Turn 1
My Austringer took up position hiding in my building, and Francisco moved to cover the right flank from the approaching dogs. Everything else shuffled forwards.
Turn 2
I advanced Santiago and the Guardian, but in my inexperience missed out on switching on the +Armour buff. Lady Justice dived in, and with a hand full of masks managed to put out at least 6 attacks through Onslaught that killed both models without breaking a sweat. So much for trying out the pair! She was also in easy striking range to take out Nino next turn. The Austringer sniped one of the Riflemen, and Francisco became embroiled in a melee with two dogs.
Turn 3
Lady Justice layed down the smack on Nino, but this left her exposed to Perdita who took 9 of her 12 wounds in a soulstoned fuel round of shooting. Francisco took down one of the Hounds, while another three dogs sneaked around on my left flank. At the end of the turn, the Executioner charged Perdita, but was unable to damage her.
Turn 4
Winning initiative, I took a chance and moved Perdita into melee with Justice. Luckily she was able to finish the job and put down Adam's master. Francisco continued to face down the remaining dog, and the Austringer also found himself facing canines in the form of three sneaky Hounds who surrounded him and prevented him escaping. The surviving Guild Rifleman fired into the melee between Perdita and the Executioner. Perdita's high defense was enough to protect her from the first shot, but the second shot hit the Executioner, and using the trigger "Two Birds..", he was able to do a splash damage onto Perdita for 3 wounds, bypassing her defense altogether!
Turn 5
Perdita and Francisco both finished off their melee opponents, as the Executioner and Hound finally succumbed. The Austinger fell to the very first Hound attack, and the group separated - two advanced to claim both of Adam's schemes, and the other moved to protect the now vulnerable wagon. Francisco ran back towards my deployment zone, hoping for an extra turn to be able to stop the hounds that were currently scoring Adam 4 points.
Turn 6
Left with a difficult choice, I activated Perdita first. The hound was protected by the Supply Wagon, so she had to move to kill it (preventing it from attacking my wagon, which was on 1 Wound), and then move to claim my Stake a Claim objective. Unfortunately this left her no spare AP to attack Adam's wagon. The Guild Rifleman stood nearby then proceeded to pull out his knife, and gut Perdita (I Black Jokered the defense flip, and she took 5 wounds!) My hand full of high cards proved useless in saving her, and she was out of Soulstones from her duels with Justice and the Executioner, so down she went - the Rifleman had killed her single handedly.
Turn 6 proved to be the last turn, so we tallied up to find that Adam had won the game 6-2.

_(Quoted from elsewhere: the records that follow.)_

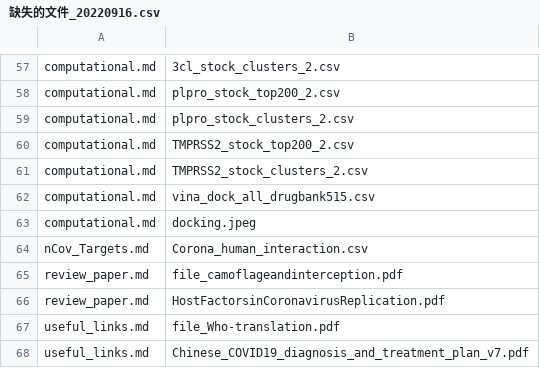
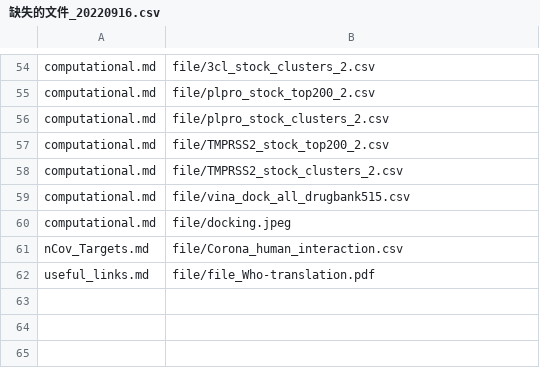
Before and after one commit to GHDDI-AILab/Targeting2019-nCoV, a CSV file: notes/缺失的文件_20220916.csv, drawn as a sheet; only a part is shown, gaps mark what is left out; removed rows and columns are numbered as before the commit, all else as after; the diff covers the shown part only; the diff names each change by its address in the sheet, - before the commit and + after, or states it on an @@ line.

```diff
--- a/notes/缺失的文件_20220916.csv
+++ b/notes/缺失的文件_20220916.csv
-B54: 3cl_stock_clusters_2.csv
+B54: file/3cl_stock_clusters_2.csv
-B55: plpro_stock_top200_2.csv
+B55: file/plpro_stock_top200_2.csv
-B56: plpro_stock_clusters_2.csv
+B56: file/plpro_stock_clusters_2.csv
-B57: TMPRSS2_stock_top200_2.csv
+B57: file/TMPRSS2_stock_top200_2.csv
-B58: TMPRSS2_stock_clusters_2.csv
+B58: file/TMPRSS2_stock_clusters_2.csv
-B59: vina_dock_all_drugbank515.csv
+B59: file/vina_dock_all_drugbank515.csv
-B60: docking.jpeg
+B60: file/docking.jpeg
-B61: Corona_human_interaction.csv
+B61: file/Corona_human_interaction.csv
-row 65: review_paper.md | file_camoflageandinterception.pdf
-row 66: review_paper.md | HostFactorsinCoronavirusReplication.pdf
-B62: file_Who-translation.pdf
+B62: file/file_Who-translation.pdf
-row 68: useful_links.md | Chinese_COVID19_diagnosis_and_treatment_plan_v7.pdf
```
Also changed, not shown: 3 removed rows and 53 edited cells elsewhere in this file, 11 other files.
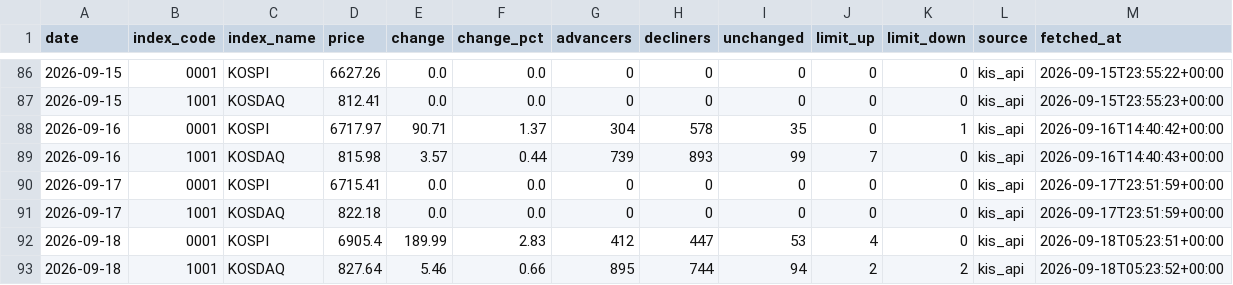
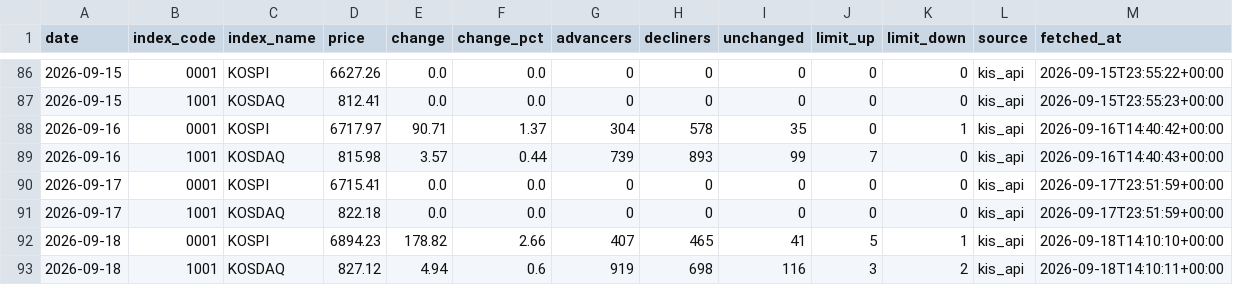
Before and after one commit to stevekoo-ai/Repo_name, a CSV file: sources/kr-index-quote.csv, drawn as a sheet; only a part is shown, gaps mark what is left out.

```diff
--- a/sources/kr-index-quote.csv
+++ b/sources/kr-index-quote.csv
@@ -91,3 +91,3 @@ date,index_code,index_name,price,change,change_pct,advancers,decliners,unchanged
 2026-09-17,1001,KOSDAQ,822.18,0.0,0.0,0,0,0,0,0,kis_api,2026-09-17T23:51:59+00:00
-2026-09-18,0001,KOSPI,6905.4,189.99,2.83,412,447,53,4,0,kis_api,2026-09-18T05:23:51+00:00
-2026-09-18,1001,KOSDAQ,827.64,5.46,0.66,895,744,94,2,2,kis_api,2026-09-18T05:23:52+00:00
+2026-09-18,0001,KOSPI,6894.23,178.82,2.66,407,465,41,5,1,kis_api,2026-09-18T14:10:10+00:00
+2026-09-18,1001,KOSDAQ,827.12,4.94,0.6,919,698,116,3,2,kis_api,2026-09-18T14:10:11+00:00
```
Also changed, not shown: sources/automation-run-log.csv, sources/portfolio-etf-nav.csv, 7 other files.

Closing Thoughts
I think my mistake was in not addressing the group of 3 Hounds earlier, but this was largely down to being activation starved. The three models (Santiago, Guardian, Nino) that I lost to Lady J early in the game were intended to tie up the centre, and without them Perdita was forced to do the job herself. rather than being able to run around doing what needed to be done. She performed admirably, but she wasn't able to track down the dogs as I'd first intended - I'd have only needed to kill two of the three to prevent them being able to claim the objective, and Francisco did a great job of holding up my right flank and stopping any dogs getting through. Oh and Guild Riflemen are filth. Nuff Said.


Adam said...

Great write up Mike. It was a great game. I didn't know you were sat in your pants!

Matthew Ledgerwood said...

Lovely write up - I've not tried the module yet. Can I drop you a line to set up a game some time?

mike3838 said...

Sure thing. I have Wednesday and Friday evenings free this week if you were up for it. After that, not sure what my availability is